It's a hellebore, but look at the colour of the leaves. Looks like it's had a good feed, and indeed it has. You see, snow is not just water. It contains lots of minerals as well. And when the snow thaws, it not only waters the plants but feeds them too. Check out the plants in your gardens, when the snow disappears this weekend. They should be looking really happy, as long as they're not knee-deep in water, that is.

Tuesday, 15 January 2013

Garden Bloggers' Bloom Day - January 2013

It's that time of the month again, to record what's in flower in the garden today.
Well this won't take long.

Helleborus sternii, bowing its head because of the recent snowfall.

Primroses purchased a couple of years ago and still doing well.

Rose Princess Alexandra of Kent, an English Rose bred by David Austin. Remember the rosebud I featured a few posts back, well this is it. Not fully open yet, but not bad for a snowy January day.

And finally, Helleborus orientalis, also featured in the bud post a short while ago. How kind of it to open for today. I'll be featuring this one again when all the buds are open.

So that's it, said it was short. Oh there were some violas and pansies as well, but you would have had to use your imagination, as they were under the snow. They were in full bloom. Really.

If you want to see what's in flower around the world today, why not visit May Dreams Gardens where Carol is hosting this meme. Thanks Carol.

Tuesday, 8 January 2013

Strawberry Alarm Clock

No, it's not a new variety of Strawberry
Or a reference to the 60's rock band.

But these are flowers on Strawberry Buddy, an ever-bearing variety. I featured this variety last year, and explained that it flowered and fruited throughout the growing season, not just in June. However, here we are at the beginning of January, the middle of our UK winter, and it's flowering.

Oh, and did I mention it's fruiting as well ?  I really don't think the fruits will ripen, but who knows. Anyway, I've tidied the plants up, a job I usually do to strawberries in early spring, and I'll see what happens next. In fact, I've already started doing a spring clean in the garden already. With hellebores now in full bud, and bulbs showing through, I thought I'd prepare for the spring display. I know it's very early, but with the mild weather we're having right now, it won't do any harm, I hope.

A few days ago, I saw this magpie in the garden. Now it's not my favourite bird, by any means, having seen it take many a young bird every spring. But I couldn't help but notice its remarkable plumage. And now, not only are there two magpies in the garden, but they've started building a nest, already. Is my calendar broken ?  It is midwinter, isn't it ?

And finally, a look at that squirrel-proof feeder, you know the one that works:

Well they never claimed it was mouse proof, did they ?

Thursday, 3 January 2013

Slugging It Out

It's official; 2012 was the 'Year Of The Slug' in the UK,
And 2012 was the wettest year on record in England.
Happy New Year.
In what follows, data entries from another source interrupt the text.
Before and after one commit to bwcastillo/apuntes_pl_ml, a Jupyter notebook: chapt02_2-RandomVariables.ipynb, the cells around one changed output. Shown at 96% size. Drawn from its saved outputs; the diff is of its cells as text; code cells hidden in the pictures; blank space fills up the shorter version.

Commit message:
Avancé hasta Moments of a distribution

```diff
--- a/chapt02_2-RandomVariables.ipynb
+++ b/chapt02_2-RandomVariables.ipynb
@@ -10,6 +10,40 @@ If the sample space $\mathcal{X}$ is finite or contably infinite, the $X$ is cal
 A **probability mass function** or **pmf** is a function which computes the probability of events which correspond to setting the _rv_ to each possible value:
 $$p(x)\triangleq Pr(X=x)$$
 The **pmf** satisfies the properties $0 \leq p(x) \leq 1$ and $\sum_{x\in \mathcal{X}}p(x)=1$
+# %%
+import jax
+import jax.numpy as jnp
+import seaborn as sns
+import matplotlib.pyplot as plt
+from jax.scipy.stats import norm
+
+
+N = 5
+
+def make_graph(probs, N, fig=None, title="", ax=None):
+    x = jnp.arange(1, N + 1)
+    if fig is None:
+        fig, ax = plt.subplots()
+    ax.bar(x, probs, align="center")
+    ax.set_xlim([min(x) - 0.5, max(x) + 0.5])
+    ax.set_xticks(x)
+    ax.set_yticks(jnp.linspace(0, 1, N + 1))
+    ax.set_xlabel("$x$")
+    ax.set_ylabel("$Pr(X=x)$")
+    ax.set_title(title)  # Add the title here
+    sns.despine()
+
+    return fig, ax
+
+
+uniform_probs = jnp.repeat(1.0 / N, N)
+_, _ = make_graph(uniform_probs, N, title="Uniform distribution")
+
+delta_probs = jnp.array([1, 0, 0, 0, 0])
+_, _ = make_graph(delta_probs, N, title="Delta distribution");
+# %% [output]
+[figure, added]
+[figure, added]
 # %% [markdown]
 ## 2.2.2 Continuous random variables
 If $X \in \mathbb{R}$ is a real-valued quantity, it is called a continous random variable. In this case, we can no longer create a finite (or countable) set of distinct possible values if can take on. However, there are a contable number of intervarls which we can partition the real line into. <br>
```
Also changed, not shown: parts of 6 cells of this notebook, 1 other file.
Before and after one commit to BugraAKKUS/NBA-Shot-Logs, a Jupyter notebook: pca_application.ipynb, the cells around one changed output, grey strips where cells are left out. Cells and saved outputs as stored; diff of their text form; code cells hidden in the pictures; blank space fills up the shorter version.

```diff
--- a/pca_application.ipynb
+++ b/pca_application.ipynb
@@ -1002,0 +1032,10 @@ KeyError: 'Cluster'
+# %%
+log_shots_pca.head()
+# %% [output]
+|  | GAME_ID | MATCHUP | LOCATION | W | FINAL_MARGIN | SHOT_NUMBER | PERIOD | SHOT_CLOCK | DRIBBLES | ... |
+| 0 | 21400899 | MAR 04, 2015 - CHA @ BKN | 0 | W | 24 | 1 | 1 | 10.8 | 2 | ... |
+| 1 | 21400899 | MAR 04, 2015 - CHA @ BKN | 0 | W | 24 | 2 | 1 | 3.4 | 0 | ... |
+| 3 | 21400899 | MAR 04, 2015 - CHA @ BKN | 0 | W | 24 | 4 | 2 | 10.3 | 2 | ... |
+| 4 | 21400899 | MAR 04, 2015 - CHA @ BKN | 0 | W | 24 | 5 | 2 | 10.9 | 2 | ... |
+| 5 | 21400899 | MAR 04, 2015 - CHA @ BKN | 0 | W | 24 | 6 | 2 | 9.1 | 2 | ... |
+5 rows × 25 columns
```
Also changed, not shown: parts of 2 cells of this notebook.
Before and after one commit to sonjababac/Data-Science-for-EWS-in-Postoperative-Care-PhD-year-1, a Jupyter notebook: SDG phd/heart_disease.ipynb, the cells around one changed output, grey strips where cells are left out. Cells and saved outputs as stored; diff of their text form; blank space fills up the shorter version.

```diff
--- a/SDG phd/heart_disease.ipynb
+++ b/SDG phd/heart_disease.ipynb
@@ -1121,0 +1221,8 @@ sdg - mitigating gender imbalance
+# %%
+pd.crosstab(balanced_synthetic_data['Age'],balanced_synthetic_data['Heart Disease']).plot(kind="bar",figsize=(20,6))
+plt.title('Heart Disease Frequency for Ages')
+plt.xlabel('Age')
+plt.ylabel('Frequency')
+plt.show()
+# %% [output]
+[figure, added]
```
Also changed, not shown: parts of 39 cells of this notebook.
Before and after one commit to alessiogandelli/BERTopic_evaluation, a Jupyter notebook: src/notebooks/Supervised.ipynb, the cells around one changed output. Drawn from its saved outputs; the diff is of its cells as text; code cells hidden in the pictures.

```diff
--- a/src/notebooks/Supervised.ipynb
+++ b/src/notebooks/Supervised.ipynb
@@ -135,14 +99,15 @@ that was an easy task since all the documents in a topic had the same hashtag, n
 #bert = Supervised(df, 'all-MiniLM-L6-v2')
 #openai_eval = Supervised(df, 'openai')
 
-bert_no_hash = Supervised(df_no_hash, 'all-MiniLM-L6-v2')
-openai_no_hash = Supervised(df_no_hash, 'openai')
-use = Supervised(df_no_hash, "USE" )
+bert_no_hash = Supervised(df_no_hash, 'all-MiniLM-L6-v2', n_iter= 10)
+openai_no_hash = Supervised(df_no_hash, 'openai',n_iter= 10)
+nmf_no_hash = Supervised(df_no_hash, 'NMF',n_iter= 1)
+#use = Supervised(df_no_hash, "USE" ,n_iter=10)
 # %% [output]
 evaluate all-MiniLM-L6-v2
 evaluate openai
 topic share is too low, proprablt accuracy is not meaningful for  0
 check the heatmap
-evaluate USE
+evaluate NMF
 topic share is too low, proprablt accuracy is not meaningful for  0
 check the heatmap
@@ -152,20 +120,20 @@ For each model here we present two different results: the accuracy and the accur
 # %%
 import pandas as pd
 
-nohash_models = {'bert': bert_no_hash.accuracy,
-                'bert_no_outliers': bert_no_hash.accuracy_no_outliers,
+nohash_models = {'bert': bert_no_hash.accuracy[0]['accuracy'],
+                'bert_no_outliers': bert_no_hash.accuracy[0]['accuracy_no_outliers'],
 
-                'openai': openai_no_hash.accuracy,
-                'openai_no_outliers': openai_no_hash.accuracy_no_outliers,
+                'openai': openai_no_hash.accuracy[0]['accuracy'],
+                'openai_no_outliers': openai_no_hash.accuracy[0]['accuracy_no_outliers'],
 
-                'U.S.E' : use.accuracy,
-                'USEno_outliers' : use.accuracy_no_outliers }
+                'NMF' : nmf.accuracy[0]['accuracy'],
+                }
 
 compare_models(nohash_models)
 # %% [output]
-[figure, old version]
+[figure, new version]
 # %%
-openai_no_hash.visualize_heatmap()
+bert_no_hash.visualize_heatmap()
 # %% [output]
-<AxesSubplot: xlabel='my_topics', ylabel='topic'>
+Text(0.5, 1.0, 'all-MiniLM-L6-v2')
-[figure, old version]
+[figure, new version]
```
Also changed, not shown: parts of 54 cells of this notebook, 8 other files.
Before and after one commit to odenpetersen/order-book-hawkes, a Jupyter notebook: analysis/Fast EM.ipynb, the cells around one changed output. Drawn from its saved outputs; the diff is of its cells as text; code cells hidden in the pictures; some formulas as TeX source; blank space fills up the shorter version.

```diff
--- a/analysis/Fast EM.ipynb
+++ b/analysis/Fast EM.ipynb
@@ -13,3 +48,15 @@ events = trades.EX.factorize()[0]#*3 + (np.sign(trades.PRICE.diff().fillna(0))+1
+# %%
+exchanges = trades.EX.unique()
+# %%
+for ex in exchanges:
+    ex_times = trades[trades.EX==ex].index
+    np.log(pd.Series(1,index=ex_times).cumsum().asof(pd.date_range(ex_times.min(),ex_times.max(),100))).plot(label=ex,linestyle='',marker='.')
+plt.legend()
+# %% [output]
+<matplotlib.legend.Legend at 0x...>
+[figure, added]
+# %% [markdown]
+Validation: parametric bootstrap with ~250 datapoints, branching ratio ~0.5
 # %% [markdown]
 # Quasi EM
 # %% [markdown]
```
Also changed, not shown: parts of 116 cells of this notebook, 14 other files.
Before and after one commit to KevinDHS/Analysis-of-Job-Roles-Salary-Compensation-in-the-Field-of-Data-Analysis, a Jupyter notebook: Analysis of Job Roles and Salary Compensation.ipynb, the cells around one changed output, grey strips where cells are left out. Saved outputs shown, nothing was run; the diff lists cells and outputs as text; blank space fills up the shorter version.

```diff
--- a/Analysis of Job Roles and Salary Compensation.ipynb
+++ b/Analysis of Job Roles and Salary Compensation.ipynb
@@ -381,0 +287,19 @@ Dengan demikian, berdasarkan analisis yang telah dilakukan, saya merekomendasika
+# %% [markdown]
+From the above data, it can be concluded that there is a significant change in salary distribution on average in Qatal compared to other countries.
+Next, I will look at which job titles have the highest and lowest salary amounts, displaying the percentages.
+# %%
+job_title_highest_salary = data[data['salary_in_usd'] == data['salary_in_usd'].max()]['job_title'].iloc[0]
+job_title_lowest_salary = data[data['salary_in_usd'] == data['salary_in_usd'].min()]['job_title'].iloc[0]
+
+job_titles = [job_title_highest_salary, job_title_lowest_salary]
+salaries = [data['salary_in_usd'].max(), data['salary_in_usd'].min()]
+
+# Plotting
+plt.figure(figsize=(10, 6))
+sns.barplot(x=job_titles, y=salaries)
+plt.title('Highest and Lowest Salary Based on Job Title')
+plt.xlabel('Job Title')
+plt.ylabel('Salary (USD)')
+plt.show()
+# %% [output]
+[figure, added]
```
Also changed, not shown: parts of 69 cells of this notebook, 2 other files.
I could have put a photo of a slug here, you know. I mean it wouldn't have been difficult, they don't exactly run away from the camera. But then I thought, no, I'd feature another pest instead. These are feral pigeons. We have a flock of them that fly around and for some reason, they always land on one particular house roof. Bet the house owners aren't very happy.

I've never seen the pigeons feeding in the area, we only get Wood Pigeons in the gardens around here. But I often see this flock flying around and landing on this one roof. Why ?  Maybe it's the pigeon equivalent to Starbucks, without the coffee of course. Maybe they just meet there for a good chinwag.

And finally, as all the seed and plant catalogues drop through my letter box, I'm faced with a bit of a dilemma. You see, it used to be so much easier to choose plants that could put on a decent show in the summer. It was always a lottery as to whether the sun would shine frequently, but usually you could rely on the soil drying out by midsummer.

This time last year, in the middle of a drought, I purchased lots of drought-tolerant plants. Well they might have been drought-tolerant but they certainly weren't deluge tolerant. So what to buy this year ?  Might leave it a bit before I decide.